The destination guide information is helpful to expand your backpacking, camping, and trekking trip options. The skills are sometimes pretty basic (first aid, bear safety, leave no trace)--but even highly-accomplished adventurers can use a reminder sometimes. The gear suggestions are often of the expensive-cutting-edge persuasion and trend toward the pursuit of the hyper-light.
Backpacker was the PREMIERE outdoor adventure magazine until it changed hands from Rondale press. Now it is a shell of its former self. Still better than the fashion-puke rags that claim to be adventure mags like Outside and anything with "Mens" in the title. A few less ads would make the magazine better, but for those who complain about the political edge, Backpacker has a long tradition of EXCELLENT outdoors-related political commentary. Backpacker reviews have always been spot on and I have never been dissatisfied by any of their recommendations. Worth a cheap subscription price.
There is some good information here about equipment, potential hikes, backpacking technique and survival.
I know that the publisher could be influenced by advertizing, but there is a ton of equipment information here, and I can sort through it to get a good picture of what equipment is out there.
The magazine is useful enough that I read every issue.
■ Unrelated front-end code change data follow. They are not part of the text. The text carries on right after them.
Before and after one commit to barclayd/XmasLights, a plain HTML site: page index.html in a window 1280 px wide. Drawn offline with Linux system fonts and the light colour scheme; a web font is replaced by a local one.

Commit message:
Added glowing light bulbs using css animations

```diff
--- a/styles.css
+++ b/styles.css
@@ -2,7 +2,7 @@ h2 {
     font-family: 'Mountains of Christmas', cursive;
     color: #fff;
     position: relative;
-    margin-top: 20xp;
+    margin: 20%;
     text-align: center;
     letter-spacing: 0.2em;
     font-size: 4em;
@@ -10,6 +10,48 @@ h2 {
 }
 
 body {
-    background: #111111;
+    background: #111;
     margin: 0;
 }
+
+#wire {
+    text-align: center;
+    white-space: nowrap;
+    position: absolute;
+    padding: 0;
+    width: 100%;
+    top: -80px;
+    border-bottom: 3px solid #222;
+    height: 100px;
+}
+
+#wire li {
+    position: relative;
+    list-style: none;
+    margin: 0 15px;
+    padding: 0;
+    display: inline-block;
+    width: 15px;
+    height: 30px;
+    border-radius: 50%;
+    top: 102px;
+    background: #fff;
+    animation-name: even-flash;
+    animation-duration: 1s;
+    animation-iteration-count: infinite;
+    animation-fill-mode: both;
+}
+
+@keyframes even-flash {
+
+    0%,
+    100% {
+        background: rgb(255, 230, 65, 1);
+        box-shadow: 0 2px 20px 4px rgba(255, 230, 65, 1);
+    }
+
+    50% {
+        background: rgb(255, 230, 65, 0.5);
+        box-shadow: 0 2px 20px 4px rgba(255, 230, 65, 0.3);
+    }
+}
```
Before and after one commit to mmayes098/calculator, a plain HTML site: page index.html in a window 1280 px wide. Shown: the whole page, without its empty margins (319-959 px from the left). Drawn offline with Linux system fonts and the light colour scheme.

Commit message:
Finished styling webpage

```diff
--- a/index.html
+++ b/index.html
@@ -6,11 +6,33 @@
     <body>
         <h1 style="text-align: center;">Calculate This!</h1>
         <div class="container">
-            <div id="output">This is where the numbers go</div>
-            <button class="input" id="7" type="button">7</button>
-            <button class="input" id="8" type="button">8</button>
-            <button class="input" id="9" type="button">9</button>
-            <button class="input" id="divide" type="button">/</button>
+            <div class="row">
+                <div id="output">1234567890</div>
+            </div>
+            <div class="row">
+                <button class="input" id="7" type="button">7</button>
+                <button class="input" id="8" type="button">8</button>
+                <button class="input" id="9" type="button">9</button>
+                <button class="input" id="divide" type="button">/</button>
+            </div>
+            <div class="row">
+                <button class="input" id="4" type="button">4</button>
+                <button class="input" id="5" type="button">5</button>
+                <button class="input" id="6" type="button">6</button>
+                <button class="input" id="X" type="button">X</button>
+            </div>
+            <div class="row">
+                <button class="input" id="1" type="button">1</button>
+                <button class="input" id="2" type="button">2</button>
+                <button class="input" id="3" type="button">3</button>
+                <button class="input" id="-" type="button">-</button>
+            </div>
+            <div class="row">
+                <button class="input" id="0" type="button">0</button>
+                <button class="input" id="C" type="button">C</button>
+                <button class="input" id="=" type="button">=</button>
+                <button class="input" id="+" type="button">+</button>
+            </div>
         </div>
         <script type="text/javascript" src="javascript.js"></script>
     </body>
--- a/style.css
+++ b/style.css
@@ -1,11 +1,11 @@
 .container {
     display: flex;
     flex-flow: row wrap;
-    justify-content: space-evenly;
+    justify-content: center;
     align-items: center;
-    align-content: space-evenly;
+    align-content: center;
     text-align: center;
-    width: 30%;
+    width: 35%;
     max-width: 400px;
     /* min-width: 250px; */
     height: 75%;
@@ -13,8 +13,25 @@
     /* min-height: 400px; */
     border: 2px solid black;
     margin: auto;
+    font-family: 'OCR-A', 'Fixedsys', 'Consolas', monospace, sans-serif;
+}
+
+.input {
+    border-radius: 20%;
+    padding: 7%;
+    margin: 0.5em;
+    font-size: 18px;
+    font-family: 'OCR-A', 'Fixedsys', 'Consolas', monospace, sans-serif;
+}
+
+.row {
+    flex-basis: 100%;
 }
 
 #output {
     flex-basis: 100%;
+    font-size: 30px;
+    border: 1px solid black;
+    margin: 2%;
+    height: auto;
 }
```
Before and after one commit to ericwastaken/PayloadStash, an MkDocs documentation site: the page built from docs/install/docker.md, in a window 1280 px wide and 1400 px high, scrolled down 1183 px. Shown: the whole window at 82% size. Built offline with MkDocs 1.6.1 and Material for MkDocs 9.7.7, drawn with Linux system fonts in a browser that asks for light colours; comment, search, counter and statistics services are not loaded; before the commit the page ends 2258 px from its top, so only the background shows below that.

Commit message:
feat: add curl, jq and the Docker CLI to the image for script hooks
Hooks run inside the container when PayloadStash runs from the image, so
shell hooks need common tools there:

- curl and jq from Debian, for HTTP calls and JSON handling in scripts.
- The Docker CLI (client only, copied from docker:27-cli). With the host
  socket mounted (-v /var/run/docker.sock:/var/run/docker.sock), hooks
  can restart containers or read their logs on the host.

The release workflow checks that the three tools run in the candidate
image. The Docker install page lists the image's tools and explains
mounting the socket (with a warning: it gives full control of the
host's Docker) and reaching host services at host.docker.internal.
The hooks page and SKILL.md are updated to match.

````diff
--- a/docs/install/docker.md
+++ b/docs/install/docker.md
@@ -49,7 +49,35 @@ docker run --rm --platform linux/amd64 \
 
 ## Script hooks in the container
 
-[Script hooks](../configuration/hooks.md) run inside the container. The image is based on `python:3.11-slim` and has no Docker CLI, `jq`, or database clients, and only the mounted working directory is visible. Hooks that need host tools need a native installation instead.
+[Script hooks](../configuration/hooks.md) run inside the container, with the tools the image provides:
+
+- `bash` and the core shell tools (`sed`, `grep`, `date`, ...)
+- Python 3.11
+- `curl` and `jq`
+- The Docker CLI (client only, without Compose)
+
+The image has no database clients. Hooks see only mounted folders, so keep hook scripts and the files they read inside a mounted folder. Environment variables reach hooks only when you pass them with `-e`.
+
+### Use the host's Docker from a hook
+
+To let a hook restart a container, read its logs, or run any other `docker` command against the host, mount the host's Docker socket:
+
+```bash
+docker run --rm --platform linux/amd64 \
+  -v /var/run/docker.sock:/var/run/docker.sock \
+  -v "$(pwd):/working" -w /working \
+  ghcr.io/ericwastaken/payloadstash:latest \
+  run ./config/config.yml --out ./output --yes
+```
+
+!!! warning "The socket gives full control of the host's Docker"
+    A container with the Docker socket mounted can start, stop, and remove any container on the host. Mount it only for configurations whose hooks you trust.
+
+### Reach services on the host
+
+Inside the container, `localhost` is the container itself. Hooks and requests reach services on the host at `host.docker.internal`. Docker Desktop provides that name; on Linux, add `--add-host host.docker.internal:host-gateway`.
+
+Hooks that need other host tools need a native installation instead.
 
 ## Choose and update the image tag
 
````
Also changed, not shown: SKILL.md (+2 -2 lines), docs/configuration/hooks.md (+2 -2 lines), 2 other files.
This is a good magazine for those who enjoy the outdoors. Good articles and good photos that make you want to walk the trails.
It is like seeing and old friend. I used to subscribe to Backpacker may decades ago and enjoyed it very much. My Hiking days are over but I still have the interest. The new format is quite different than in 1958. I still love those recipies and love reading about all the new gadgets.
Truly, Bill Clay